## ASSIGNMENT:
Wherever the word "Singapore" appears in a line of the records, copy that line.

## INPUT DATA:
**********
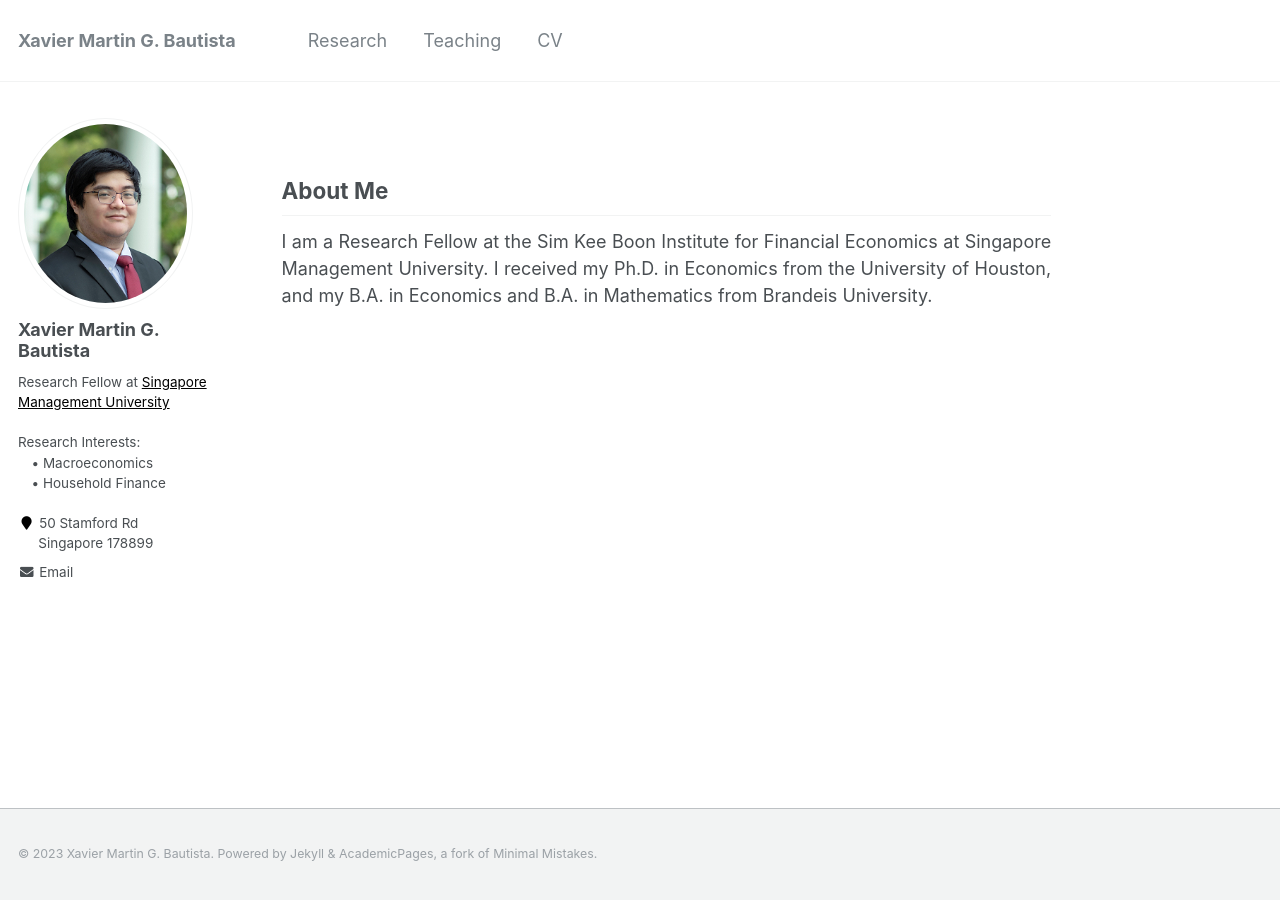
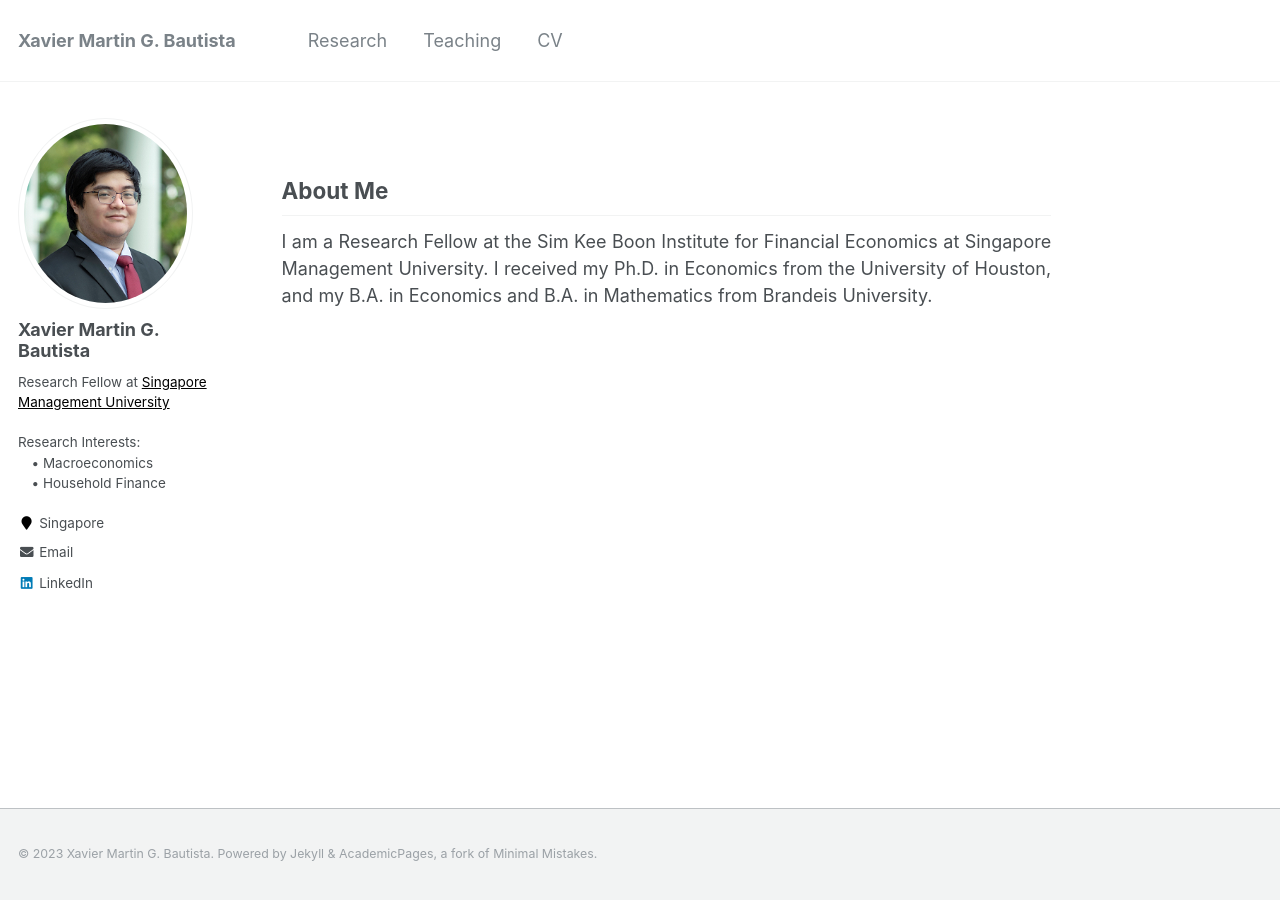
Before and after one commit to xmgbautista/xmgbautista.github.io, a Jekyll site: the page built from _pages/about.md, in a window 1280 px wide. Built offline with Jekyll 4.4.1, drawn with Linux system fonts in a browser that asks for light colours.

Commit message:
Update _config.yml

```diff
--- a/_config.yml
+++ b/_config.yml
@@ -83,7 +83,7 @@ author:
   name             : "Xavier Martin G. Bautista"
   avatar           : "avatar/bautista_headshot.png"
   bio              : "Research Fellow at <a style='color: black;' href='https://skbi.smu.edu.sg/'>Singapore Management University</a><br><br>Research Interests:<br>&emsp;&#8226; Macroeconomics<br>&emsp;&#8226; Household Finance"
-  location         : "50 Stamford Rd <br> &ensp;&emsp;Singapore 178899"
+  location         : "Singapore"
   employer         :
   pubmed           :
   googlescholar    :
@@ -102,7 +102,7 @@ author:
   instagram        :
   impactstory      :
   lastfm           :
-  linkedin         :
+  linkedin         : "https://www.linkedin.com/in/xavier-martin-b-8733a5200/"
   orcid            :
   pinterest        :
   soundcloud       :
```
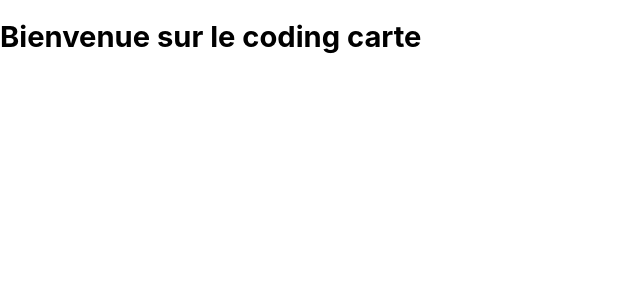
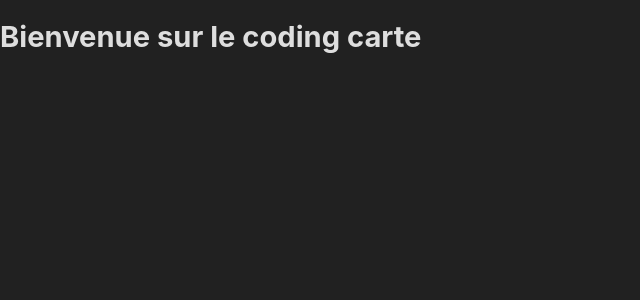
Before and after one commit to CodingCartel/website, a Next.js app: page / in a window 1280 px wide. Shown: the top 300 px of the page, without its empty margins (0-640 px from the left). Built offline with nearby package versions, Linux system fonts and the light colour scheme.

Commit message:
configured project : SCSS organisation husky prepare script depending on Operating system

```diff
--- a/next.config.js
+++ b/next.config.js
@@ -5,6 +5,7 @@ module.exports = {
   },
   sassOptions: {
     includePaths: ['/src/styles/'],
-    prependData: `@import "main.scss";`
+    // prependData: `@import "/src/styles/core/variables.scss"; @import "/src/styles/core/mixins.scss";`
+    prependData: `@import "/src/styles/main.scss";`
   }
 }
--- a/src/components/blocks/HeroBlock.js
+++ b/src/components/blocks/HeroBlock.js
@@ -1,10 +1,10 @@
 import React from 'react'
-// import styles from './HeroBlock.module.scss'
+import styles from './HeroBlock.module.scss'
 
 const HeroBlock = () => {
   return (
-    <section>
-      <h1>Bienvenue sur le coding carte </h1>
+    <section className={styles.heroBlock}>
+      <h1 className={styles.heading}>Bienvenue sur le coding carte </h1>
     </section>
   )
 }
--- a/src/components/blocks/HeroBlock.module.scss
+++ b/src/components/blocks/HeroBlock.module.scss
@@ -1,5 +1,3 @@
-@import '../../styles/core/variables.scss';
-
 .heroBlock {
   height: 100vh;
   width: 100vw;
--- a/src/pages/_app.js
+++ b/src/pages/_app.js
@@ -1,5 +1,7 @@
-import '../styles/main.scss'
 import React from 'react'
+import '../styles/core/globals.scss'
+// @import 'core/globals';
+import '../styles/core/normalize.scss'
 
 const MyApp = ({ Component, pageProps }) => {
   return <Component {...pageProps} />
--- a/src/styles/core/globals.scss
+++ b/src/styles/core/globals.scss
@@ -13,6 +13,7 @@ a {
 
 * {
   box-sizing: border-box;
+  overflow: auto;
 }
 
 html {
--- a/src/styles/main.scss
+++ b/src/styles/main.scss
@@ -2,6 +2,6 @@
 @import 'core/mixins';
 @import 'core/media_querys';
 @import 'core/functions';
-@import 'core/globals';
-@import 'core/normalize';
+//@import 'core/globals';
+//@import 'core/normalize';
 @import 'core/fonts';
```
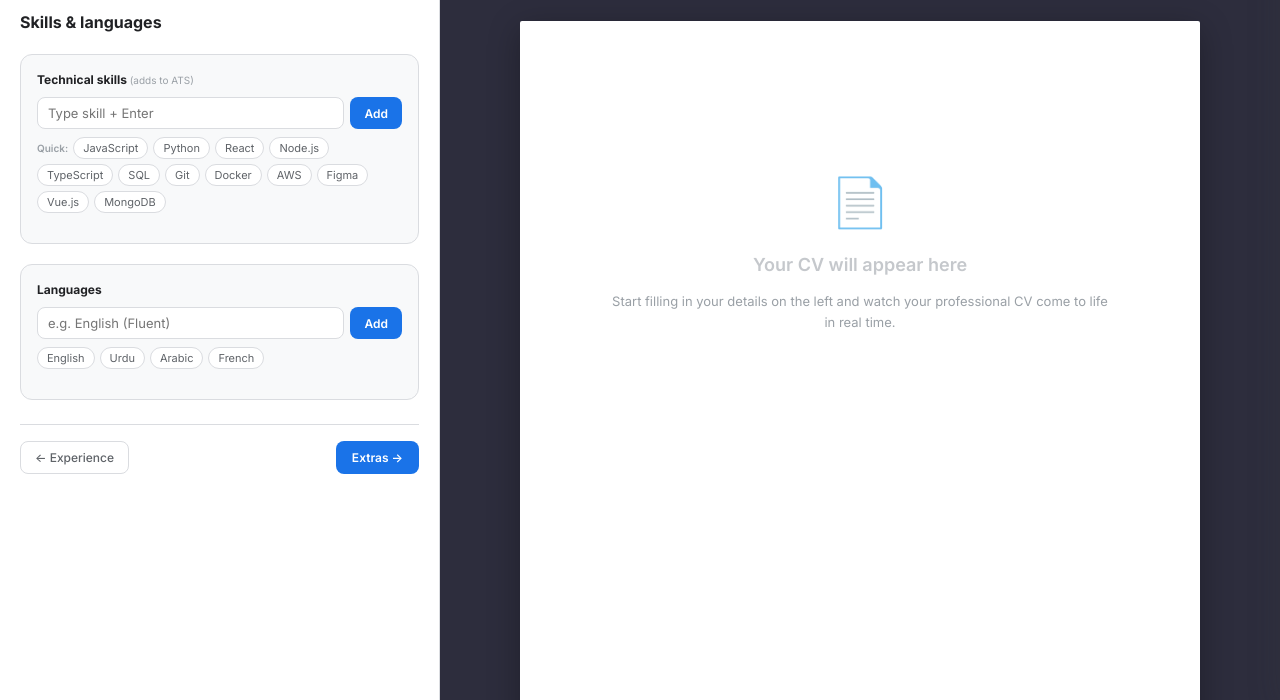
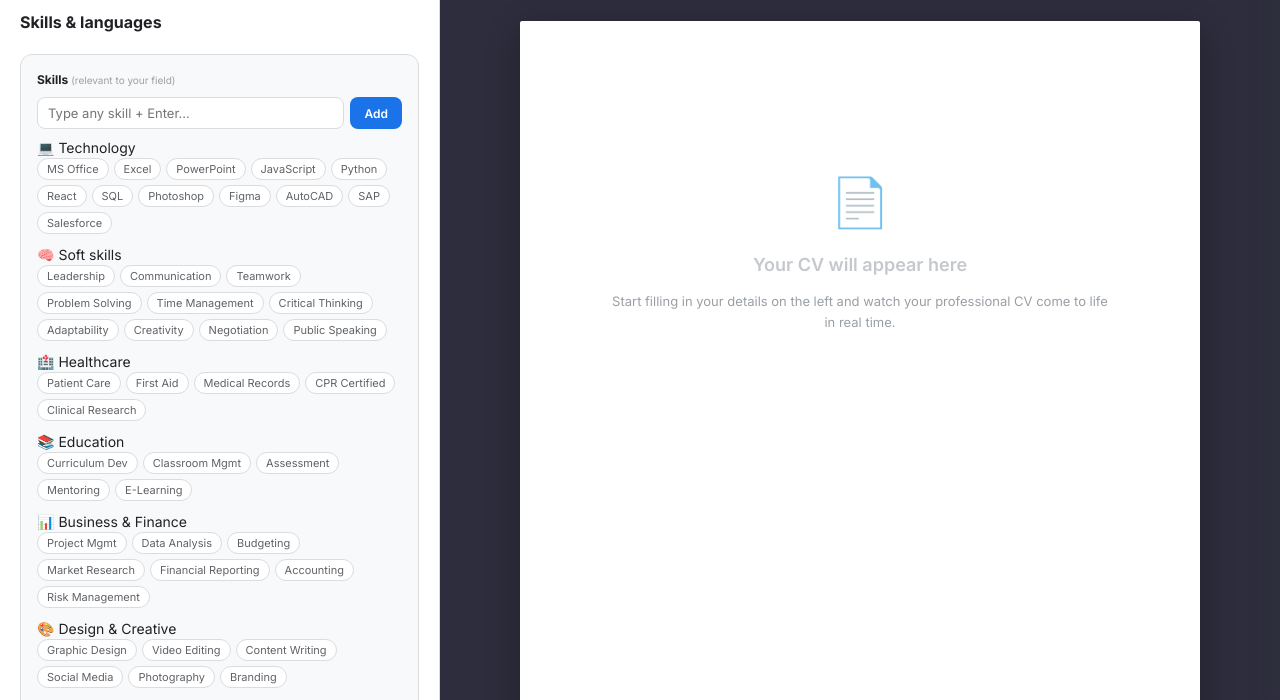
Before and after one commit to faizanbaig716/Make-Cv, a plain HTML site: page builder.html in a window 1280 px wide. Both pictures are taken after a click on the button "⚡ Skills". Shown: the part 100-800 px from the top of the page. Drawn offline with Linux system fonts and the light colour scheme.

Commit message:
Update experience and skills sections in builder.html

```diff
--- a/builder.html
+++ b/builder.html
@@ -197,7 +197,7 @@
       <!-- EXPERIENCE -->
       <div class="bpane" id="bpane-experience">
         <div class="bpane-title">Work experience</div>
-        <div class="bpane-hint">💡 Start with most recent. Use bullet points (•) for achievements. Quantify results when possible.</div>
+        <div class="bpane-hint">💡 Add jobs, internships, freelance work, or volunteer roles. Start with the most recent. Use bullet points (•) to list what you did and achieved.</div>
         <div id="exp-list"></div>
         <button class="btn-add-block" onclick="addExp()">+ Add experience</button>
         <div class="bpane-nav">
@@ -210,16 +210,96 @@
       <div class="bpane" id="bpane-skills">
         <div class="bpane-title">Skills & languages</div>
         <div class="skill-section">
-          <div class="skill-sec-label">Technical skills <span class="hint-txt">(adds to ATS)</span></div>
-          <div class="skill-row"><input id="skill-inp" placeholder="Type skill + Enter" onkeydown="if(event.key==='Enter'){event.preventDefault();addSkill()}"><button onclick="addSkill()">Add</button></div>
-          <div class="quick-chips">
-            <span class="qc-label">Quick:</span>
-            <button onclick="qSkill('JavaScript')">JavaScript</button><button onclick="qSkill('Python')">Python</button>
-            <button onclick="qSkill('React')">React</button><button onclick="qSkill('Node.js')">Node.js</button>
-            <button onclick="qSkill('TypeScript')">TypeScript</button><button onclick="qSkill('SQL')">SQL</button>
-            <button onclick="qSkill('Git')">Git</button><button onclick="qSkill('Docker')">Docker</button>
-            <button onclick="qSkill('AWS')">AWS</button><button onclick="qSkill('Figma')">Figma</button>
-            <button onclick="qSkill('Vue.js')">Vue.js</button><button onclick="qSkill('MongoDB')">MongoDB</button>
+          <div class="skill-sec-label">Skills <span class="hint-txt">(relevant to your field)</span></div>
+          <div class="skill-row"><input id="skill-inp" placeholder="Type any skill + Enter..." onkeydown="if(event.key==='Enter'){event.preventDefault();addSkill()}"><button onclick="addSkill()">Add</button></div>
+
+          <div class="skill-categories">
+            <div class="sc-group">
+              <div class="sc-label">💻 Technology</div>
+              <div class="quick-chips">
+                <button onclick="qSkill('Microsoft Office')">MS Office</button>
+                <button onclick="qSkill('Excel')">Excel</button>
+                <button onclick="qSkill('PowerPoint')">PowerPoint</button>
+                <button onclick="qSkill('JavaScript')">JavaScript</button>
+                <button onclick="qSkill('Python')">Python</button>
+                <button onclick="qSkill('React')">React</button>
+                <button onclick="qSkill('SQL')">SQL</button>
+                <button onclick="qSkill('Photoshop')">Photoshop</button>
+                <button onclick="qSkill('Figma')">Figma</button>
+                <button onclick="qSkill('AutoCAD')">AutoCAD</button>
+                <button onclick="qSkill('SAP')">SAP</button>
+                <button onclick="qSkill('Salesforce')">Salesforce</button>
+              </div>
+            </div>
+            <div class="sc-group">
+              <div class="sc-label">🧠 Soft skills</div>
+              <div class="quick-chips">
+                <button onclick="qSkill('Leadership')">Leadership</button>
+                <button onclick="qSkill('Communication')">Communication</button>
+                <button onclick="qSkill('Teamwork')">Teamwork</button>
+                <button onclick="qSkill('Problem Solving')">Problem Solving</button>
+                <button onclick="qSkill('Time Management')">Time Management</button>
+                <button onclick="qSkill('Critical Thinking')">Critical Thinking</button>
+                <button onclick="qSkill('Adaptability')">Adaptability</button>
+                <button onclick="qSkill('Creativity')">Creativity</button>
+                <button onclick="qSkill('Negotiation')">Negotiation</button>
+                <button onclick="qSkill('Public Speaking')">Public Speaking</button>
+              </div>
+            </div>
+            <div class="sc-group">
+              <div class="sc-label">🏥 Healthcare</div>
+              <div class="quick-chips">
+                <button onclick="qSkill('Patient Care')">Patient Care</button>
+                <button onclick="qSkill('First Aid')">First Aid</button>
+                <button onclick="qSkill('Medical Records')">Medical Records</button>
+                <button onclick="qSkill('CPR Certified')">CPR Certified</button>
+                <button onclick="qSkill('Clinical Research')">Clinical Research</button>
+              </div>
+            </div>
+            <div class="sc-group">
+              <div class="sc-label">📚 Education</div>
+              <div class="quick-chips">
+                <button onclick="qSkill('Curriculum Development')">Curriculum Dev</button>
+                <button onclick="qSkill('Classroom Management')">Classroom Mgmt</button>
+                <button onclick="qSkill('Assessment Design')">Assessment</button>
+                <button onclick="qSkill('Mentoring')">Mentoring</button>
+                <button onclick="qSkill('E-Learning')">E-Learning</button>
+              </div>
+            </div>
+            <div class="sc-group">
+              <div class="sc-label">📊 Business & Finance</div>
+              <div class="quick-chips">
+                <button onclick="qSkill('Project Management')">Project Mgmt</button>
+                <button onclick="qSkill('Data Analysis')">Data Analysis</button>
+                <button onclick="qSkill('Budgeting')">Budgeting</button>
+                <button onclick="qSkill('Market Research')">Market Research</button>
+                <button onclick="qSkill('Financial Reporting')">Financial Reporting</button>
+                <button onclick="qSkill('Accounting')">Accounting</button>
+                <button onclick="qSkill('Risk Management')">Risk Management</button>
+              </div>
+            </div>
+            <div class="sc-group">
+              <div class="sc-label">🎨 Design & Creative</div>
+              <div class="quick-chips">
+                <button onclick="qSkill('Graphic Design')">Graphic Design</button>
+                <button onclick="qSkill('Video Editing')">Video Editing</button>
+                <button onclick="qSkill('Content Writing')">Content Writing</button>
+                <button onclick="qSkill('Social Media')">Social Media</button>
+                <button onclick="qSkill('Photography')">Photography</button>
+                <button onclick="qSkill('Branding')">Branding</button>
+              </div>
+            </div>
+            <div class="sc-group">
+              <div class="sc-label">⚙️ Engineering & Trades</div>
+              <div class="quick-chips">
+                <button onclick="qSkill('CAD Design')">CAD Design</button>
+                <button onclick="qSkill('Quality Control')">Quality Control</button>
+                <button onclick="qSkill('Safety Compliance')">Safety Compliance</button>
+                <button onclick="qSkill('Equipment Operation')">Equipment Op.</button>
+                <button onclick="qSkill('Maintenance')">Maintenance</button>
+                <button onclick="qSkill('Blueprint Reading')">Blueprint Reading</button>
+              </div>
+            </div>
           </div>
           <div class="tags-area" id="skill-tags"></div>
         </div>
@@ -231,6 +311,9 @@
             <button onclick="qLang('Urdu (Native)')">Urdu</button>
             <button onclick="qLang('Arabic (Intermediate)')">Arabic</button>
             <button onclick="qLang('French (Basic)')">French</button>
+            <button onclick="qLang('Hindi (Fluent)')">Hindi</button>
+            <button onclick="qLang('Chinese (Basic)')">Chinese</button>
+            <button onclick="qLang('Spanish (Intermediate)')">Spanish</button>
           </div>
           <div class="tags-area" id="lang-tags"></div>
         </div>
```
**********
## RESPONSE AREA:
   bio              : "Research Fellow at <a style='color: black;' href='https://skbi.smu.edu.sg/'>Singapore Management University</a><br><br>Research Interests:<br>&emsp;&#8226; Macroeconomics<br>&emsp;&#8226; Household Finance"
-  location         : "50 Stamford Rd <br> &ensp;&emsp;Singapore 178899"
+  location         : "Singapore"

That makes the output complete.